Mammography: Integrating 2D, 3D May Improve Cancer Detection

Troy Brown

April 24, 2013

Integrated 2-dimensional (2D) and 3D mammography may improve breast cancer detection and reduce the number of false-positive recalls, according to a prospective comparative study of 7292 women.

Nehmat Houssami, MBBS, PhD, an associate professor and principal research fellow in the Screening and Test Evaluation Program at the School of Public Health, Sydney Medical School, University of Sydney, Australia, and colleagues present their findings in an article published online April 25 in the Lancet.

The study included asymptomatic women aged 48 years or older who were screened from August 2011 to June 2012 in Trento and Verona, Italy. Screen-reading was done in 2 sequential phases: 2D only and integrated 2D and 3D mammography. Participants were recalled on the basis of positive mammography at either of the screen reads.

The researchers include data for 7294 screens because 2 participants had bilateral cancer. Overall, the investigators found 59 breast cancers (52 invasive cancers and 7 ductal carcinoma in situ cancers) in 57 women. Of the 59 cancers, the investigators saw 39 by both 2D and integrated 2D and 3D screening. They uncovered another 20 cancers by integrated 2D and 3D screening only (P < .0001).

The researchers detected cancer at rates of 5.3 cancers per 1000 screens (95% confidence interval [CI], 3.8 - 7.3) with 2D only and 8.1 cancers per 1000 screens (95% CI, 6.2 - 10.4) with integrated 2D and 3D screening. Integrated 2D and 3D mammography had an incremental cancer detection rate of 2.7 cancers per 1000 screens (95% CI, 1.7 - 4.2), or 33.9% (95% CI, 22.1% - 47.4%) of the cancers identified in the study population. The incremental cancer detection rate was similar in low-density vs high-density groups (2.8 per 1000 vs 2.5 per 1000; P = .84).

There were fewer false-positive screens with integrated 2D and 3D screening. False-positive recalls occurred in 395 screens (5.5%; 95% CI, 5.0% - 6.0%). Of those, 181 were seen with both screen reads, whereas 141 were seen with 2D only compared with 73 were seen with integrated 2D and 3D mammography only (P < .0001).

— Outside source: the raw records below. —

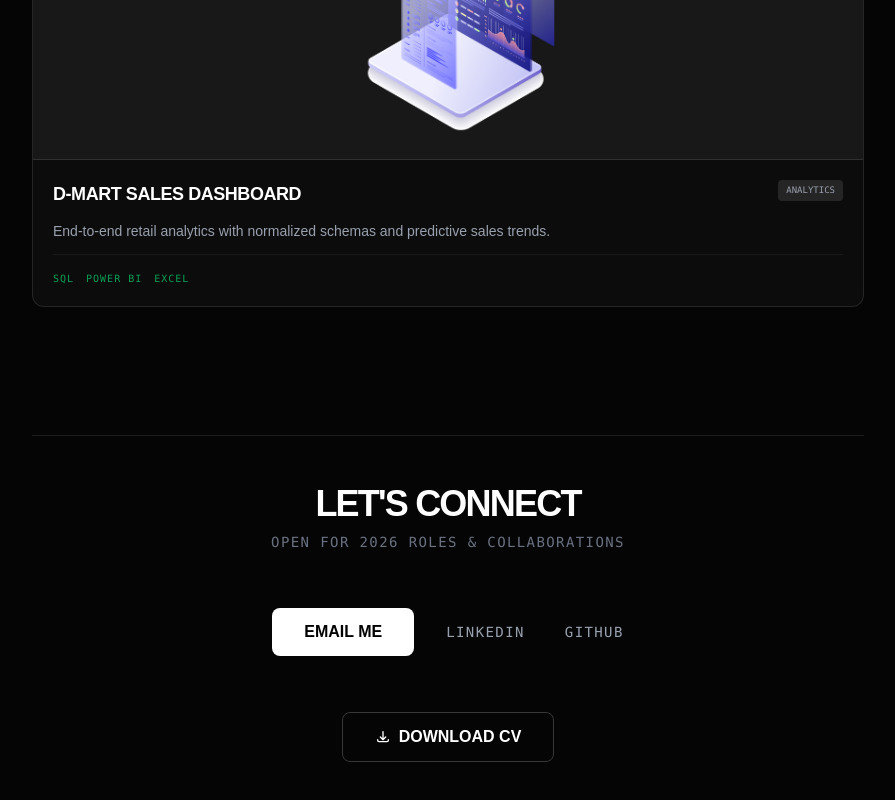
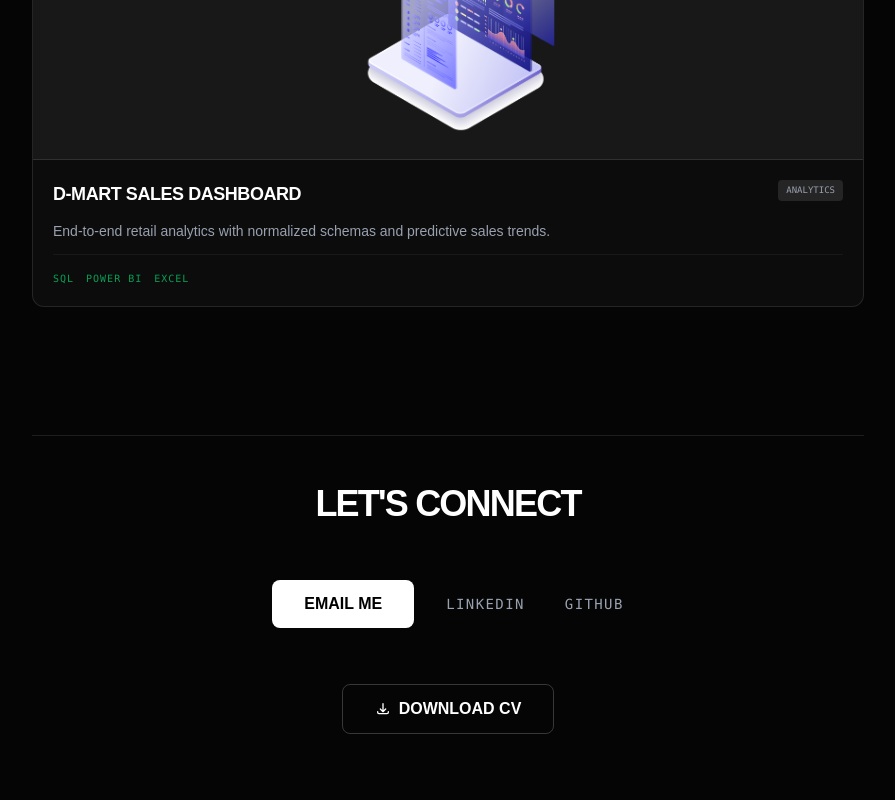
Before and after one commit to Nithin2242/nithin-portfolio, a Next.js app: page / in a window 1280 px wide. Shown: the part 2165-2965 px from the top of the page, without its empty margins (192-1087 px from the left). Built offline with nearby package versions, Linux system fonts and the light colour scheme.

Commit message:
UI Cleanup: Removed ID tag for a more minimalist hero section

```diff
--- a/src/app/page.tsx
+++ b/src/app/page.tsx
@@ -249,7 +249,7 @@
       <footer className="border-t border-white/10 pt-12 pb-20 text-center space-y-10 relative z-10" id="contact">
         <div className="space-y-2">
           <h3 className="text-4xl font-bold text-white tracking-tighter uppercase">LET'S CONNECT</h3>
-          <p className="text-gray-500 text-sm uppercase tracking-widest font-mono">Open for 2026 roles & collaborations</p>
+
         </div>
 
         <div className="flex flex-col sm:flex-row justify-center items-center gap-8 pt-4">
```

Using positive integrated 2D and 3D screening as a condition to recall, the researchers estimate that the false-positive rate would have been 3.5% (95% CI, 3.1% - 4.0%) and could have potentially prevented 68 of the 395 false-positives (17.2%; 95% CI 13.6% - 21.3%) without any missed cancers, according to the researchers.

"It's important to begin collecting this data and this information, because we need to have this in order to intelligently incorporate new technology into our clinical algorithm," said Carol H. Lee, MD, an attending radiologist at Memorial Sloan-Kettering Cancer Center in New York City, in a telephone interview with Medscape Medical News. Dr. Lee was not involved in the study.

"There are still lots of questions about who might be best served by this...what is going to be its impact on breast cancer mortality?" Dr. Lee added.

Stefano Ciatto, PhD, from the UO Senologia Clinica e Screening Mammografico, Department of Diagnostics, Azienda Provinciale Servizi Sanitari, Trento, and the Centro di Prevenzione Senologica, Marzana, Verona, Italy, is listed as the primary author. Dr. Ciatto died in May 2012, and Dr. Houssami is described as representing the researchers in a news release. Dr. Houssami receives research support from a National Breast Cancer Foundation Practitioner Fellowship and has received travel support from Hologic to attend a collaborators' meeting. Most of the researchers received assistance from Hologic in the form of tomosynthesis technology and technical support for the duration of the study, as well as travel support to attend collaborators' meetings. One coauthor receives research support from Australia's National Health and Medical Research Council programme to the Screening & Test Evaluation Program. Dr. Lee has disclosed no relevant financial relationships.

Lancet. Published online April 25, 2013.